# What the task requires
What follows is a set of records; repeat them exactly, without the pictures.

# Data records
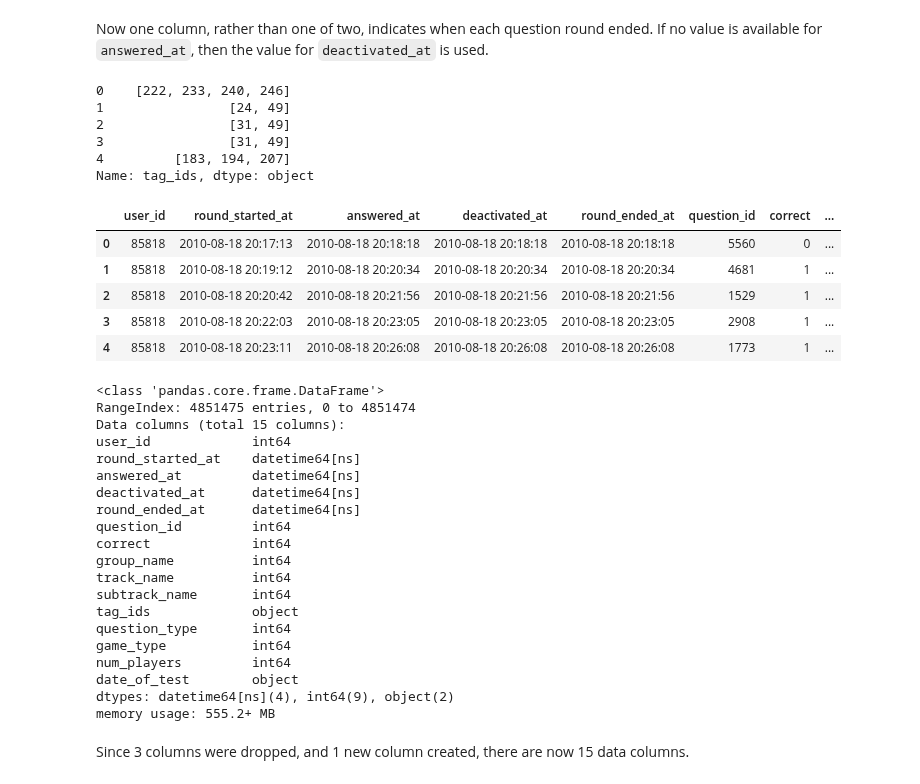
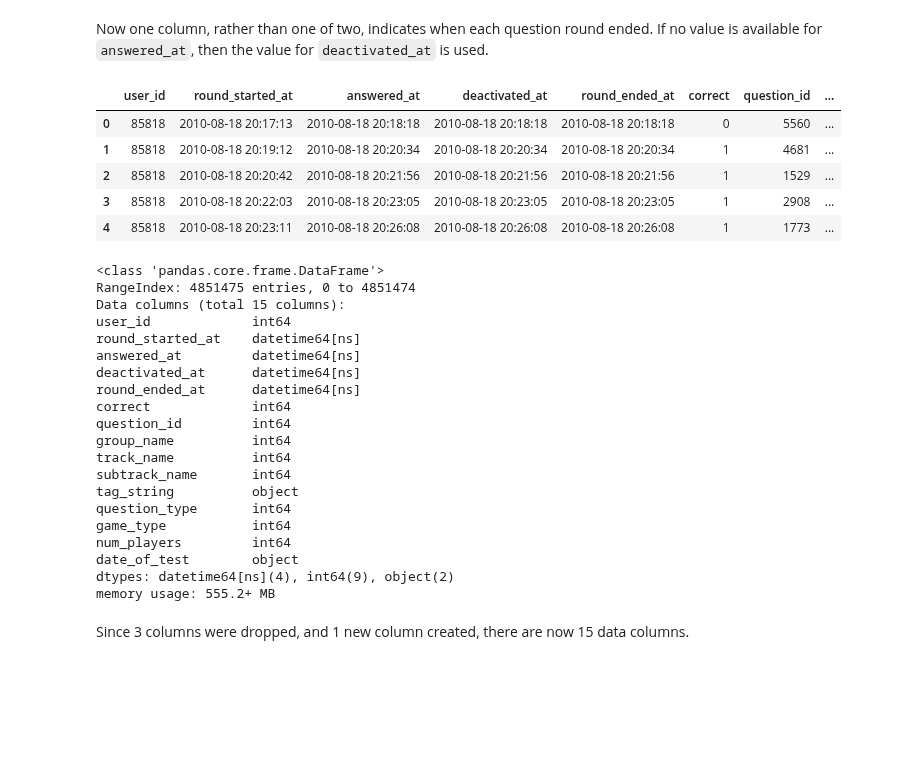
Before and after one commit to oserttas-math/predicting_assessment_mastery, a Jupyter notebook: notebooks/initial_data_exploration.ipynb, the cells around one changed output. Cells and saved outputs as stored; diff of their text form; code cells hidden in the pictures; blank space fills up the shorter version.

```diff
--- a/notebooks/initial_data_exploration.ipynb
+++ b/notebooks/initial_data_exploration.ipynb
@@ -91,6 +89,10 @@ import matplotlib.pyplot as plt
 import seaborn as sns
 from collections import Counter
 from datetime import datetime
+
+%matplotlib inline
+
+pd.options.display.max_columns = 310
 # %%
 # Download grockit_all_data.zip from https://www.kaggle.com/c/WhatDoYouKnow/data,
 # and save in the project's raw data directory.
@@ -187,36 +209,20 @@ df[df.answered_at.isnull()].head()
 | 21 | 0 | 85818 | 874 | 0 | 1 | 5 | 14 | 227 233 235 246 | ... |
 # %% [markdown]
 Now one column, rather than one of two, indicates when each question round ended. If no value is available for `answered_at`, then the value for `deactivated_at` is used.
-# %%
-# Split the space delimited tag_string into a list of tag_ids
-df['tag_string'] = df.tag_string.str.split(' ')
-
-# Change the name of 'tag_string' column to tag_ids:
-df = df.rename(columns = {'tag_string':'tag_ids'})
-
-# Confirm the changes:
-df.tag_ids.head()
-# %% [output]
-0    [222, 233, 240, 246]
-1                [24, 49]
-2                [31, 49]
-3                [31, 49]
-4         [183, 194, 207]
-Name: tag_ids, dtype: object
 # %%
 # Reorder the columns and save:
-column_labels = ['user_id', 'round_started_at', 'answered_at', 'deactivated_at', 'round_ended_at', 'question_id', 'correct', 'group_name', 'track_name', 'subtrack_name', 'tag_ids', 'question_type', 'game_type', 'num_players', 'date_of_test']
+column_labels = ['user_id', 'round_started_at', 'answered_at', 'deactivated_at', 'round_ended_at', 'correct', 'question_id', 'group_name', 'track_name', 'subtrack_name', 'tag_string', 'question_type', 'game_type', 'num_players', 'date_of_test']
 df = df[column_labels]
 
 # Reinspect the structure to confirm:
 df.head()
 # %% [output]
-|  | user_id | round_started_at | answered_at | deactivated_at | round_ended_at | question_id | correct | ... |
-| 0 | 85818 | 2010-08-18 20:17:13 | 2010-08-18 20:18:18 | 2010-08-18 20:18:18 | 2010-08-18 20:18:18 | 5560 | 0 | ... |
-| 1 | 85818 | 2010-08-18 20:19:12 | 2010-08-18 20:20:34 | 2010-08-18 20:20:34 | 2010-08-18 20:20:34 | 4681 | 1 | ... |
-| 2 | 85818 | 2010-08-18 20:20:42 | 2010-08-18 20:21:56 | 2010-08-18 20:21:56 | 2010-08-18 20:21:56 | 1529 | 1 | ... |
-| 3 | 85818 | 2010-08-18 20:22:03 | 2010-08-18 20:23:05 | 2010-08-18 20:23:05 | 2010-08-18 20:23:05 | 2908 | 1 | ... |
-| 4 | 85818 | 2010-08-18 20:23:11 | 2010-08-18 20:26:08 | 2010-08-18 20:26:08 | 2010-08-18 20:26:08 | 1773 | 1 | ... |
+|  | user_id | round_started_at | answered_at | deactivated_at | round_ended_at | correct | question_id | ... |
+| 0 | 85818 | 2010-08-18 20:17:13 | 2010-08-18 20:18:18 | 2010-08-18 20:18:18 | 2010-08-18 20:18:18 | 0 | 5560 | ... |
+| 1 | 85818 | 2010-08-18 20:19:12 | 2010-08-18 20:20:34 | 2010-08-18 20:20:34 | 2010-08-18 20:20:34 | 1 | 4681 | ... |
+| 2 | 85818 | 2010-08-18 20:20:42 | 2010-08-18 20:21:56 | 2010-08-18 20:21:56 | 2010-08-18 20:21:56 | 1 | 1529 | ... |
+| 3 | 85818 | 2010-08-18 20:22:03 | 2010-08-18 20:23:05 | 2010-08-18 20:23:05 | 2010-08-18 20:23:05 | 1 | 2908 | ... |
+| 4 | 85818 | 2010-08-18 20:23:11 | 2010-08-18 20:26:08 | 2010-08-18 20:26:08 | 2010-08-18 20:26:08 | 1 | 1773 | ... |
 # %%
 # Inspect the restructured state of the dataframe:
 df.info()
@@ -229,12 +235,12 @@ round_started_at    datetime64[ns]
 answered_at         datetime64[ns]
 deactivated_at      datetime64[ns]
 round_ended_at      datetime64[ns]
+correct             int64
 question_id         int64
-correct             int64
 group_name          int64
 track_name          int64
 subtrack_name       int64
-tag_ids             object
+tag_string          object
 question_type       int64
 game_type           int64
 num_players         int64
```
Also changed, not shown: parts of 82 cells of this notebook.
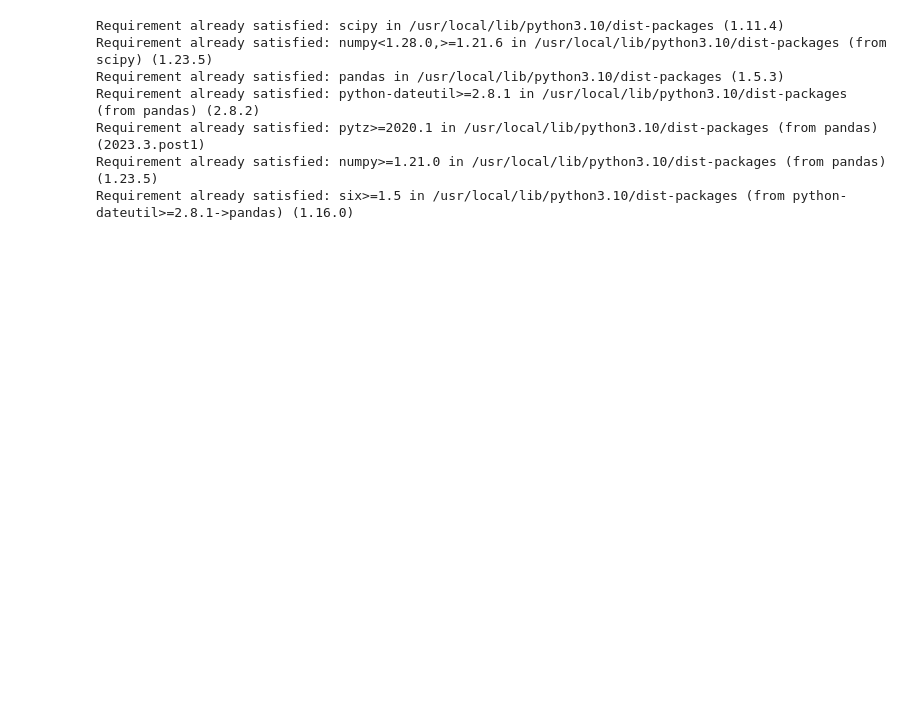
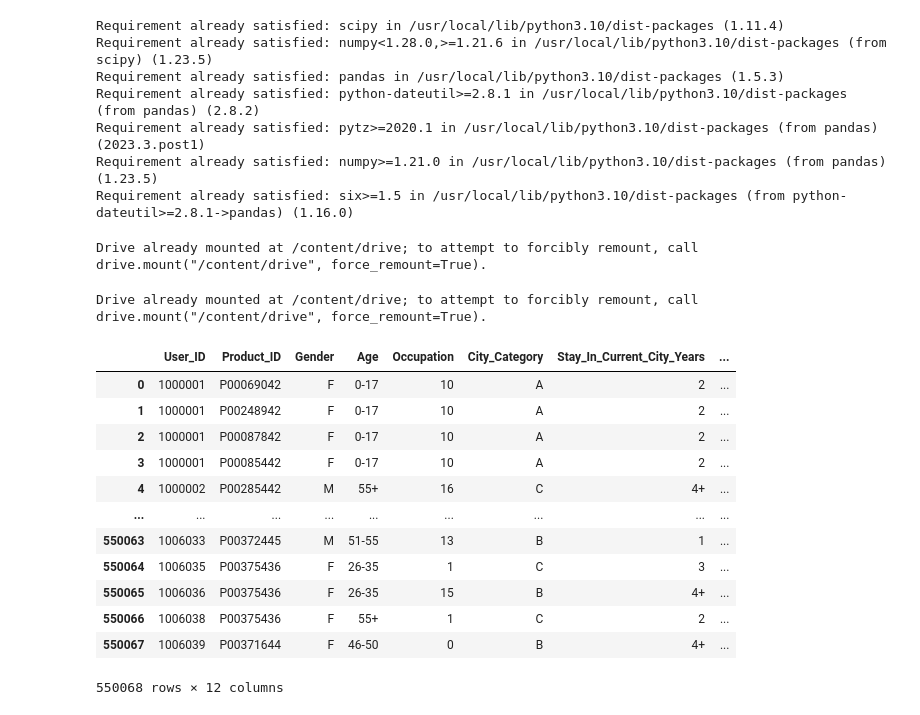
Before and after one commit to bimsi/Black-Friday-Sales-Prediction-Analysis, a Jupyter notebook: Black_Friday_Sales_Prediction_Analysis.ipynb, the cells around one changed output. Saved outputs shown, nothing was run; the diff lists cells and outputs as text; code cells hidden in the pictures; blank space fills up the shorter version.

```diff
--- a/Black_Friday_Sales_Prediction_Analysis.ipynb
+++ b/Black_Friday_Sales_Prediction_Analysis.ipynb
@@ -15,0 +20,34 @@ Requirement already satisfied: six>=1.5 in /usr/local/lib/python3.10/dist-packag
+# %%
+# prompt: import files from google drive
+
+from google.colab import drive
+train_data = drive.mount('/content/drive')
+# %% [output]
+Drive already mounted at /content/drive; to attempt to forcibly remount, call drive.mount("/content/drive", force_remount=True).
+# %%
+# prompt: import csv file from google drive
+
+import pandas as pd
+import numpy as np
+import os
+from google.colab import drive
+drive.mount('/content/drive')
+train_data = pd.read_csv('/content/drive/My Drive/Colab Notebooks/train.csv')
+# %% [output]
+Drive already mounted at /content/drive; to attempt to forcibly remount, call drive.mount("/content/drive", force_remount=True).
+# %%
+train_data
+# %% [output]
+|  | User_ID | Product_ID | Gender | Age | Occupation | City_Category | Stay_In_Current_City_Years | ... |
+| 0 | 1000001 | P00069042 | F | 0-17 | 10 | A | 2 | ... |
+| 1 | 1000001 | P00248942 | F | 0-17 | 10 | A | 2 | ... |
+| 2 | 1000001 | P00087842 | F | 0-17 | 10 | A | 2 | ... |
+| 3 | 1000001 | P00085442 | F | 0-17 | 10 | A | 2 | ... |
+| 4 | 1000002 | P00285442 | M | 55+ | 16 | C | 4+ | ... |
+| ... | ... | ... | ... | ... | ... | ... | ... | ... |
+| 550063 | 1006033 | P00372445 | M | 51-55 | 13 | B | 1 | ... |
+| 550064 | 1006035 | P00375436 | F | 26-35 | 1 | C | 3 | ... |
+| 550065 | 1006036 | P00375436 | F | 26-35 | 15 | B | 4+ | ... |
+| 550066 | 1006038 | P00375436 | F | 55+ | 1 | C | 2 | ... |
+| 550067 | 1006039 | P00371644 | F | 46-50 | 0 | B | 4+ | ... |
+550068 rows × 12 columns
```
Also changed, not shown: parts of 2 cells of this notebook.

# Answer space
Before and after one commit to oserttas-math/predicting_assessment_mastery, a Jupyter notebook: notebooks/initial_data_exploration.ipynb, the cells around one changed output. Cells and saved outputs as stored; diff of their text form; code cells hidden in the pictures; blank space fills up the shorter version.

```diff
--- a/notebooks/initial_data_exploration.ipynb
+++ b/notebooks/initial_data_exploration.ipynb
@@ -91,6 +89,10 @@ import matplotlib.pyplot as plt
 import seaborn as sns
 from collections import Counter
 from datetime import datetime
+
+%matplotlib inline
+
+pd.options.display.max_columns = 310
 # %%
 # Download grockit_all_data.zip from https://www.kaggle.com/c/WhatDoYouKnow/data,
 # and save in the project's raw data directory.
@@ -187,36 +209,20 @@ df[df.answered_at.isnull()].head()
 | 21 | 0 | 85818 | 874 | 0 | 1 | 5 | 14 | 227 233 235 246 | ... |
 # %% [markdown]
 Now one column, rather than one of two, indicates when each question round ended. If no value is available for `answered_at`, then the value for `deactivated_at` is used.
-# %%
-# Split the space delimited tag_string into a list of tag_ids
-df['tag_string'] = df.tag_string.str.split(' ')
-
-# Change the name of 'tag_string' column to tag_ids:
-df = df.rename(columns = {'tag_string':'tag_ids'})
-
-# Confirm the changes:
-df.tag_ids.head()
-# %% [output]
-0    [222, 233, 240, 246]
-1                [24, 49]
-2                [31, 49]
-3                [31, 49]
-4         [183, 194, 207]
-Name: tag_ids, dtype: object
 # %%
 # Reorder the columns and save:
-column_labels = ['user_id', 'round_started_at', 'answered_at', 'deactivated_at', 'round_ended_at', 'question_id', 'correct', 'group_name', 'track_name', 'subtrack_name', 'tag_ids', 'question_type', 'game_type', 'num_players', 'date_of_test']
+column_labels = ['user_id', 'round_started_at', 'answered_at', 'deactivated_at', 'round_ended_at', 'correct', 'question_id', 'group_name', 'track_name', 'subtrack_name', 'tag_string', 'question_type', 'game_type', 'num_players', 'date_of_test']
 df = df[column_labels]
 
 # Reinspect the structure to confirm:
 df.head()
 # %% [output]
-|  | user_id | round_started_at | answered_at | deactivated_at | round_ended_at | question_id | correct | ... |
-| 0 | 85818 | 2010-08-18 20:17:13 | 2010-08-18 20:18:18 | 2010-08-18 20:18:18 | 2010-08-18 20:18:18 | 5560 | 0 | ... |
-| 1 | 85818 | 2010-08-18 20:19:12 | 2010-08-18 20:20:34 | 2010-08-18 20:20:34 | 2010-08-18 20:20:34 | 4681 | 1 | ... |
-| 2 | 85818 | 2010-08-18 20:20:42 | 2010-08-18 20:21:56 | 2010-08-18 20:21:56 | 2010-08-18 20:21:56 | 1529 | 1 | ... |
-| 3 | 85818 | 2010-08-18 20:22:03 | 2010-08-18 20:23:05 | 2010-08-18 20:23:05 | 2010-08-18 20:23:05 | 2908 | 1 | ... |
-| 4 | 85818 | 2010-08-18 20:23:11 | 2010-08-18 20:26:08 | 2010-08-18 20:26:08 | 2010-08-18 20:26:08 | 1773 | 1 | ... |
+|  | user_id | round_started_at | answered_at | deactivated_at | round_ended_at | correct | question_id | ... |
+| 0 | 85818 | 2010-08-18 20:17:13 | 2010-08-18 20:18:18 | 2010-08-18 20:18:18 | 2010-08-18 20:18:18 | 0 | 5560 | ... |
+| 1 | 85818 | 2010-08-18 20:19:12 | 2010-08-18 20:20:34 | 2010-08-18 20:20:34 | 2010-08-18 20:20:34 | 1 | 4681 | ... |
+| 2 | 85818 | 2010-08-18 20:20:42 | 2010-08-18 20:21:56 | 2010-08-18 20:21:56 | 2010-08-18 20:21:56 | 1 | 1529 | ... |
+| 3 | 85818 | 2010-08-18 20:22:03 | 2010-08-18 20:23:05 | 2010-08-18 20:23:05 | 2010-08-18 20:23:05 | 1 | 2908 | ... |
+| 4 | 85818 | 2010-08-18 20:23:11 | 2010-08-18 20:26:08 | 2010-08-18 20:26:08 | 2010-08-18 20:26:08 | 1 | 1773 | ... |
 # %%
 # Inspect the restructured state of the dataframe:
 df.info()
@@ -229,12 +235,12 @@ round_started_at    datetime64[ns]
 answered_at         datetime64[ns]
 deactivated_at      datetime64[ns]
 round_ended_at      datetime64[ns]
+correct             int64
 question_id         int64
-correct             int64
 group_name          int64
 track_name          int64
 subtrack_name       int64
-tag_ids             object
+tag_string          object
 question_type       int64
 game_type           int64
 num_players         int64
```
Also changed, not shown: parts of 82 cells of this notebook.
Before and after one commit to bimsi/Black-Friday-Sales-Prediction-Analysis, a Jupyter notebook: Black_Friday_Sales_Prediction_Analysis.ipynb, the cells around one changed output. Saved outputs shown, nothing was run; the diff lists cells and outputs as text; code cells hidden in the pictures; blank space fills up the shorter version.

```diff
--- a/Black_Friday_Sales_Prediction_Analysis.ipynb
+++ b/Black_Friday_Sales_Prediction_Analysis.ipynb
@@ -15,0 +20,34 @@ Requirement already satisfied: six>=1.5 in /usr/local/lib/python3.10/dist-packag
+# %%
+# prompt: import files from google drive
+
+from google.colab import drive
+train_data = drive.mount('/content/drive')
+# %% [output]
+Drive already mounted at /content/drive; to attempt to forcibly remount, call drive.mount("/content/drive", force_remount=True).
+# %%
+# prompt: import csv file from google drive
+
+import pandas as pd
+import numpy as np
+import os
+from google.colab import drive
+drive.mount('/content/drive')
+train_data = pd.read_csv('/content/drive/My Drive/Colab Notebooks/train.csv')
+# %% [output]
+Drive already mounted at /content/drive; to attempt to forcibly remount, call drive.mount("/content/drive", force_remount=True).
+# %%
+train_data
+# %% [output]
+|  | User_ID | Product_ID | Gender | Age | Occupation | City_Category | Stay_In_Current_City_Years | ... |
+| 0 | 1000001 | P00069042 | F | 0-17 | 10 | A | 2 | ... |
+| 1 | 1000001 | P00248942 | F | 0-17 | 10 | A | 2 | ... |
+| 2 | 1000001 | P00087842 | F | 0-17 | 10 | A | 2 | ... |
+| 3 | 1000001 | P00085442 | F | 0-17 | 10 | A | 2 | ... |
+| 4 | 1000002 | P00285442 | M | 55+ | 16 | C | 4+ | ... |
+| ... | ... | ... | ... | ... | ... | ... | ... | ... |
+| 550063 | 1006033 | P00372445 | M | 51-55 | 13 | B | 1 | ... |
+| 550064 | 1006035 | P00375436 | F | 26-35 | 1 | C | 3 | ... |
+| 550065 | 1006036 | P00375436 | F | 26-35 | 15 | B | 4+ | ... |
+| 550066 | 1006038 | P00375436 | F | 55+ | 1 | C | 2 | ... |
+| 550067 | 1006039 | P00371644 | F | 46-50 | 0 | B | 4+ | ... |
+550068 rows × 12 columns
```
Also changed, not shown: parts of 2 cells of this notebook.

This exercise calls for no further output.